▶ Task
Working through the records below, count the lines that include "emploi". The reply is that number alone.

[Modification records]
◇ ◇ ◇ ◇

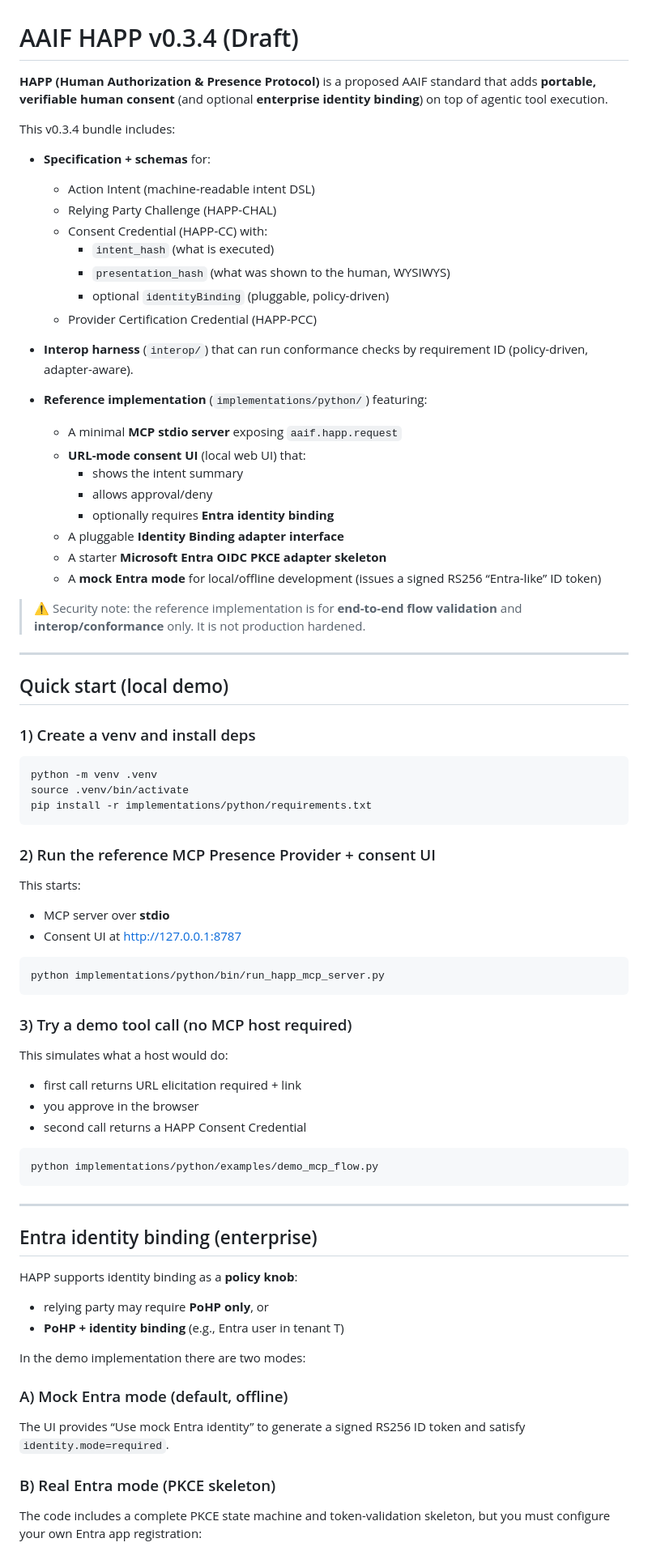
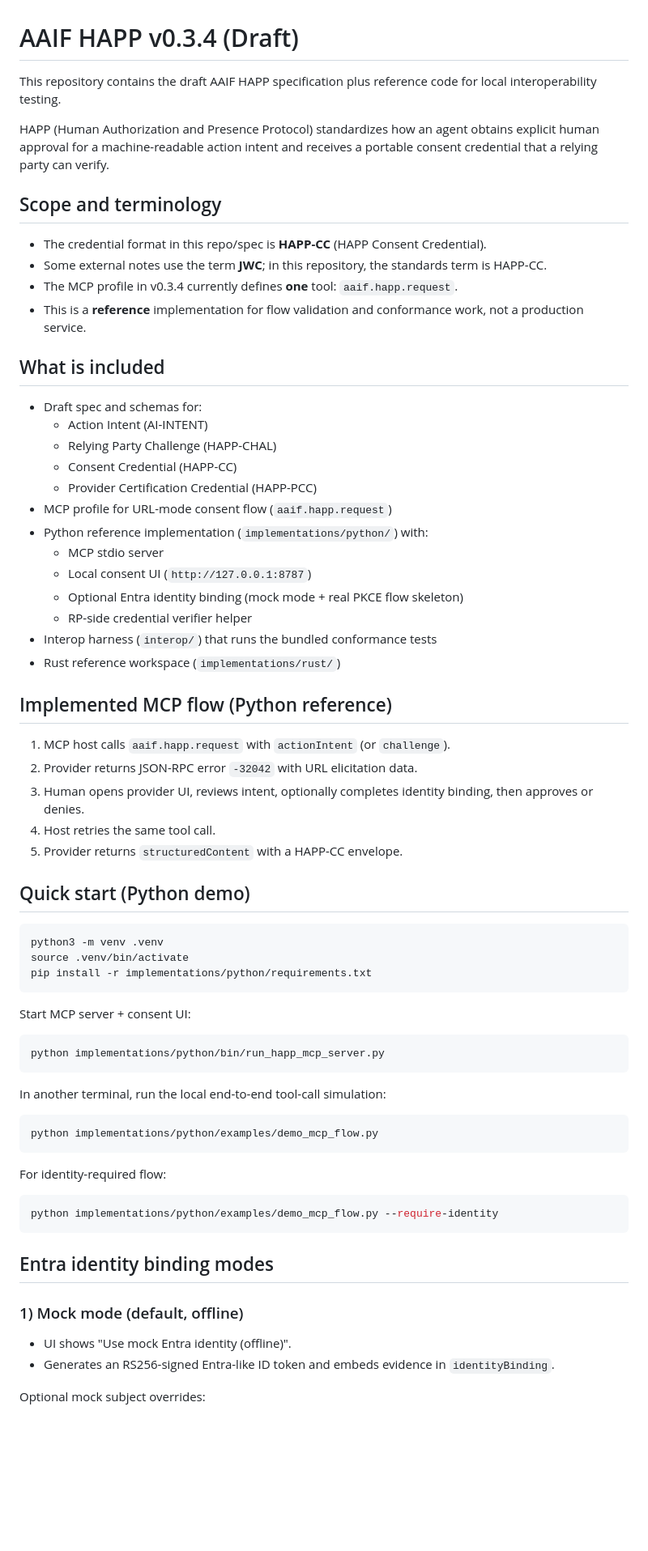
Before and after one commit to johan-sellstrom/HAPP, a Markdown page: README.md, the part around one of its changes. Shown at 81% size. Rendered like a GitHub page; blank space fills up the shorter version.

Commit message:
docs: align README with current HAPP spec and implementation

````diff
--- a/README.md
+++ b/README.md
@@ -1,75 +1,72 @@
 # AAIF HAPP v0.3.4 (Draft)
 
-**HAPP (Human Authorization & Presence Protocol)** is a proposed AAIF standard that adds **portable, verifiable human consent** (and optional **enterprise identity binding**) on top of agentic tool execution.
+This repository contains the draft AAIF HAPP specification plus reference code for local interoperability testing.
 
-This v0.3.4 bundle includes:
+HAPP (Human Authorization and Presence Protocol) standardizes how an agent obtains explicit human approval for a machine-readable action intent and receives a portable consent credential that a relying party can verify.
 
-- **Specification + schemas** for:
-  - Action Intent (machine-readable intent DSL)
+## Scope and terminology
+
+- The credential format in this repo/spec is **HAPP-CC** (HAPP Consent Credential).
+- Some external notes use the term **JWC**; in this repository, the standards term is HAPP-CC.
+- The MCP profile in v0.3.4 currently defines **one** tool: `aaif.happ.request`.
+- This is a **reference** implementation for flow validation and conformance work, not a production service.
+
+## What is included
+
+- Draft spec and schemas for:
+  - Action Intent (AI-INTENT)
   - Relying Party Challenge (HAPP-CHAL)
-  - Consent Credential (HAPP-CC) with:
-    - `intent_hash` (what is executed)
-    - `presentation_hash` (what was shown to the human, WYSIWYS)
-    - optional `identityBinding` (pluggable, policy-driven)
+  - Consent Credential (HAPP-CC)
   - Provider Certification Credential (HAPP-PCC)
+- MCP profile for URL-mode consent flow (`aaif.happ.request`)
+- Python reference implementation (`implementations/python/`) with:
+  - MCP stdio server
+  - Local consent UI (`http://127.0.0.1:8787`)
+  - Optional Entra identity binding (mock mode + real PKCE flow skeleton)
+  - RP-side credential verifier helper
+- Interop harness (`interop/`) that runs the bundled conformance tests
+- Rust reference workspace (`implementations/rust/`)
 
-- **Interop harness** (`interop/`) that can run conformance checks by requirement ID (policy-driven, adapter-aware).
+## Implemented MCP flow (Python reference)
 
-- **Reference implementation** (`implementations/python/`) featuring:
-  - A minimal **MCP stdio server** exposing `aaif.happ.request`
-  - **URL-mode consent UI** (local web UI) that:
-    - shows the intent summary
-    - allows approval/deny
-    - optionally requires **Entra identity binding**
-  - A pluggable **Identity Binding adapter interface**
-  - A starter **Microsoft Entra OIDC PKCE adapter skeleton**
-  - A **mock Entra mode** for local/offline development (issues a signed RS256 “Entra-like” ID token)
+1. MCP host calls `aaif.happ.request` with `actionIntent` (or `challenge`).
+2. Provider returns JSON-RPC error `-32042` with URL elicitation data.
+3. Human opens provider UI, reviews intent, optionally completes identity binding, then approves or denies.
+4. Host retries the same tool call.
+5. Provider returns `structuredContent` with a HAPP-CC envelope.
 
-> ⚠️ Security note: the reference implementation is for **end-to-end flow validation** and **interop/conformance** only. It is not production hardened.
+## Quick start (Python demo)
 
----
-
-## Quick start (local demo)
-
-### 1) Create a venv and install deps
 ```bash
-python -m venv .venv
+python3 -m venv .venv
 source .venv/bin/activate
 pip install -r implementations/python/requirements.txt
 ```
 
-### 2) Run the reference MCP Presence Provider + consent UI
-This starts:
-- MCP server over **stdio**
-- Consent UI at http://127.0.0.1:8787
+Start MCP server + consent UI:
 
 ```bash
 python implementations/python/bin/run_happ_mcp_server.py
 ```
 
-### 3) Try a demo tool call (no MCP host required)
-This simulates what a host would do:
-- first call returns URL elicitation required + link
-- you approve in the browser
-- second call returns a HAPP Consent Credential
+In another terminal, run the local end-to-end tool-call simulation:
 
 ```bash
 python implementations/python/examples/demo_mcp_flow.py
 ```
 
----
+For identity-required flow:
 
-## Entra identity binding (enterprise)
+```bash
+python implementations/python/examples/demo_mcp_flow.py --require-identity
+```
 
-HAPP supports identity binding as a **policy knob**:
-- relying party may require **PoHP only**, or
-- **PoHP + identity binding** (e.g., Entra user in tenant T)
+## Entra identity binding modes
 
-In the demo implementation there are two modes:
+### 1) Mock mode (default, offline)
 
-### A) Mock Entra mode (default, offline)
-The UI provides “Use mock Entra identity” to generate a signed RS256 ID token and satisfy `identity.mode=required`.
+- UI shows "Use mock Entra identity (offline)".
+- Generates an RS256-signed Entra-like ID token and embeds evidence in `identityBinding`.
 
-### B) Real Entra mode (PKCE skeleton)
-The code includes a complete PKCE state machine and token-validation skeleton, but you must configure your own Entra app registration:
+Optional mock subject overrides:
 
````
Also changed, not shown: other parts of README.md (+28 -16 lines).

◇ ◇ ◇ ◇

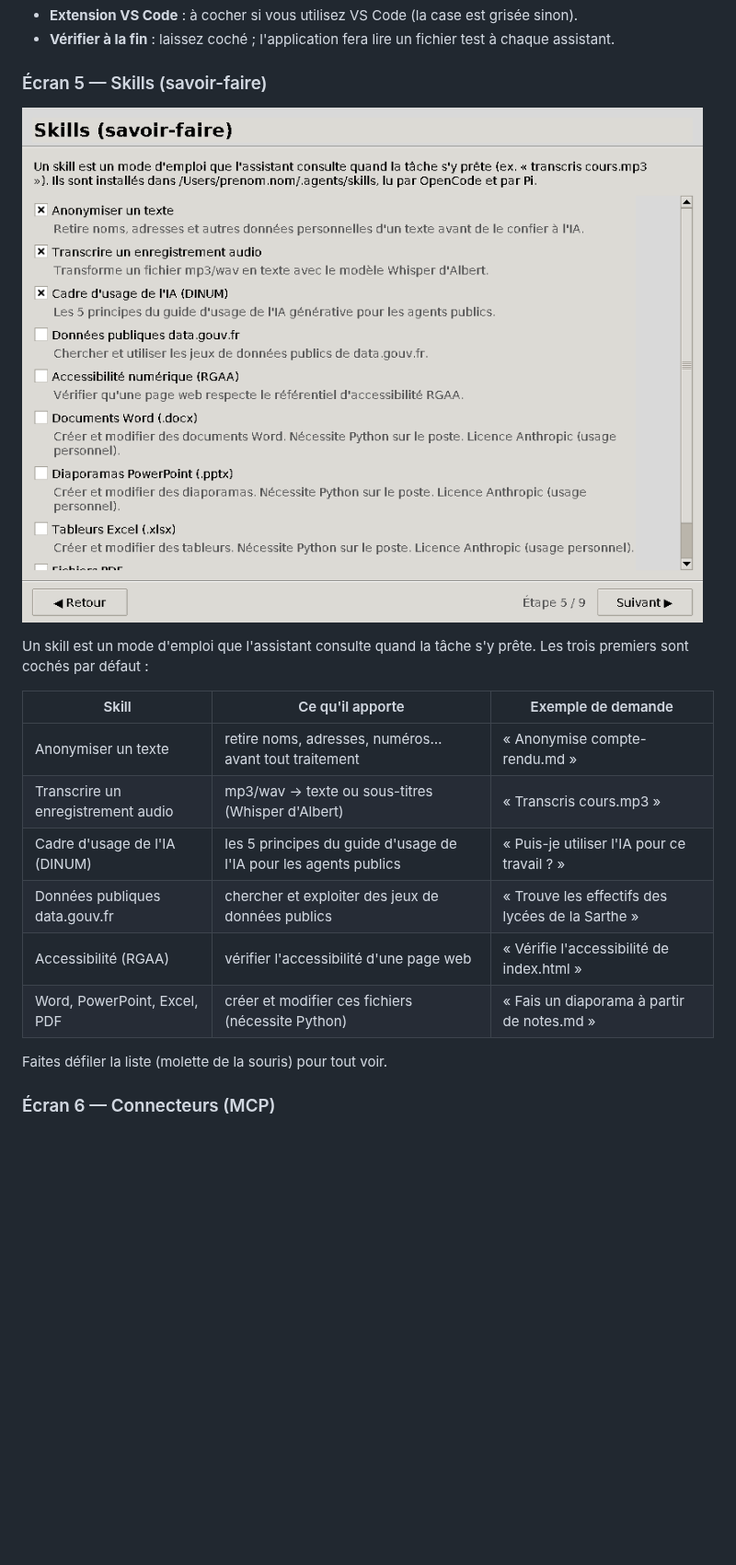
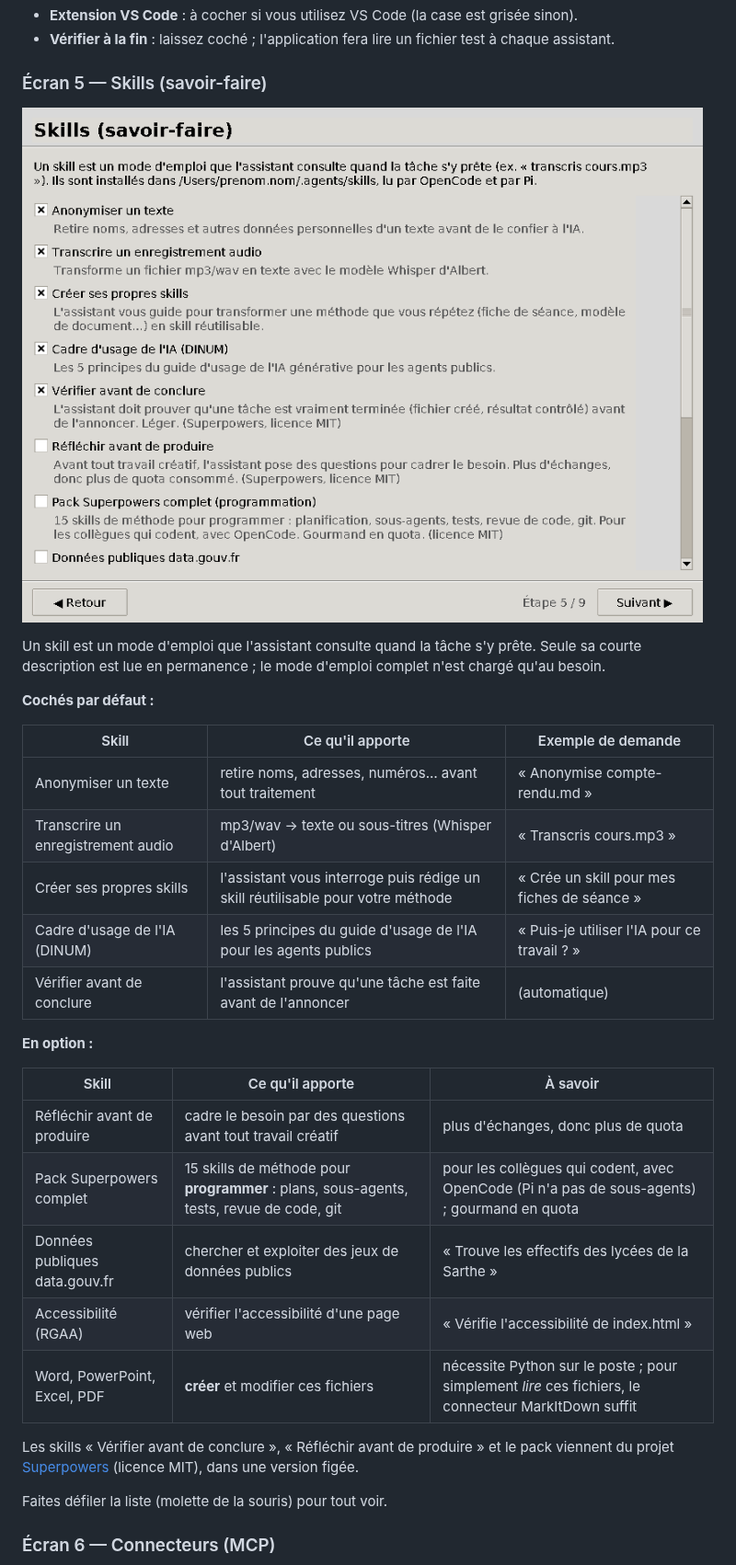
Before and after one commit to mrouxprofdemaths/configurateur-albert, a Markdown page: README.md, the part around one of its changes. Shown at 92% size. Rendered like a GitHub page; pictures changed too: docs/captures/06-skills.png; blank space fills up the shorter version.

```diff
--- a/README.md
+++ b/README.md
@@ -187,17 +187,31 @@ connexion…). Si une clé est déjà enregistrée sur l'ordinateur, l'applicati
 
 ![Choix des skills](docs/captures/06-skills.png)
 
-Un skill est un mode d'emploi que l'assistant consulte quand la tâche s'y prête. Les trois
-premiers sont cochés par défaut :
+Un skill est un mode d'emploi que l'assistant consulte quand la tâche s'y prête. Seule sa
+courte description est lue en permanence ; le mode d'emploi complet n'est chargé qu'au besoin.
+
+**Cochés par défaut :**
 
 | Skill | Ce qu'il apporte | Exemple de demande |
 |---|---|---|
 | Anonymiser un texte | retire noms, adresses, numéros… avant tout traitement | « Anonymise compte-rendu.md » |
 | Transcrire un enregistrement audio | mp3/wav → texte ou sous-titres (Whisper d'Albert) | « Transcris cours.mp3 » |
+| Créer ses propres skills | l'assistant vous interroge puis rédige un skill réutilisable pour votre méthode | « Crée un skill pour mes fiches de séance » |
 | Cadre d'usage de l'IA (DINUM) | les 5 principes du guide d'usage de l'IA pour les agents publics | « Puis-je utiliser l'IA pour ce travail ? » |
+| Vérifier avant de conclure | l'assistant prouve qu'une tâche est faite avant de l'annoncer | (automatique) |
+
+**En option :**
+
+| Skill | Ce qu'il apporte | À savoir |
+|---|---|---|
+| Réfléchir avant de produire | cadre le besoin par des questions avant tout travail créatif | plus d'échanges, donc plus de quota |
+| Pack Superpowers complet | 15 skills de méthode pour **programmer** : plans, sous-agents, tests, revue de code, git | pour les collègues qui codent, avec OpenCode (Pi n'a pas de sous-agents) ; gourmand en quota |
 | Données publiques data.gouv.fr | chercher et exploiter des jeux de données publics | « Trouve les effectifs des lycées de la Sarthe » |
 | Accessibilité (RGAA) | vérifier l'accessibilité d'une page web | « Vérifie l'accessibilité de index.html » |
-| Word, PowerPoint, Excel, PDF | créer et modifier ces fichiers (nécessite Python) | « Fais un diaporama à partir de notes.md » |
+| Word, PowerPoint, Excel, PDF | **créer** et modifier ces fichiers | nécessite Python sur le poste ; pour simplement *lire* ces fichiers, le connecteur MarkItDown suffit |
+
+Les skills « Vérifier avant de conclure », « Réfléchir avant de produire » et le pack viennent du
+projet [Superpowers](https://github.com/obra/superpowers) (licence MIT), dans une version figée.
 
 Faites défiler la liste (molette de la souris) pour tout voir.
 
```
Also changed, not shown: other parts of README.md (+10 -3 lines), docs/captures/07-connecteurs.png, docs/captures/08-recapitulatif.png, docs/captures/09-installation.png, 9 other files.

◇ ◇ ◇ ◇

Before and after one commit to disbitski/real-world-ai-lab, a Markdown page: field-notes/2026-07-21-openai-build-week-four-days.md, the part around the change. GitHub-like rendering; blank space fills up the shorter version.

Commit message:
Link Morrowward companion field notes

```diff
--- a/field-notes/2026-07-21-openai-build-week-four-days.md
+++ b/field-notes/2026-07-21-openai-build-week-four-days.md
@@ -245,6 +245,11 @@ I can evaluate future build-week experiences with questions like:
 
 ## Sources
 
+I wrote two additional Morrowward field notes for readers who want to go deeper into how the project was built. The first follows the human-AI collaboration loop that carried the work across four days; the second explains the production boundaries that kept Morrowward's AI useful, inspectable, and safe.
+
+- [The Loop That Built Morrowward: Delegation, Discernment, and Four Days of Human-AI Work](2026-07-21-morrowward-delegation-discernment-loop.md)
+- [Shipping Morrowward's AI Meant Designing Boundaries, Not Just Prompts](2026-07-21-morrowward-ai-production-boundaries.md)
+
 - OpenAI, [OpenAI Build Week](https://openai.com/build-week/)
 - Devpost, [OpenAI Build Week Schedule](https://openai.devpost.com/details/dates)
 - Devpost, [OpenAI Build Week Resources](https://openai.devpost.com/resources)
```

◇ ◇ ◇ ◇

▶ Result for this exercise
3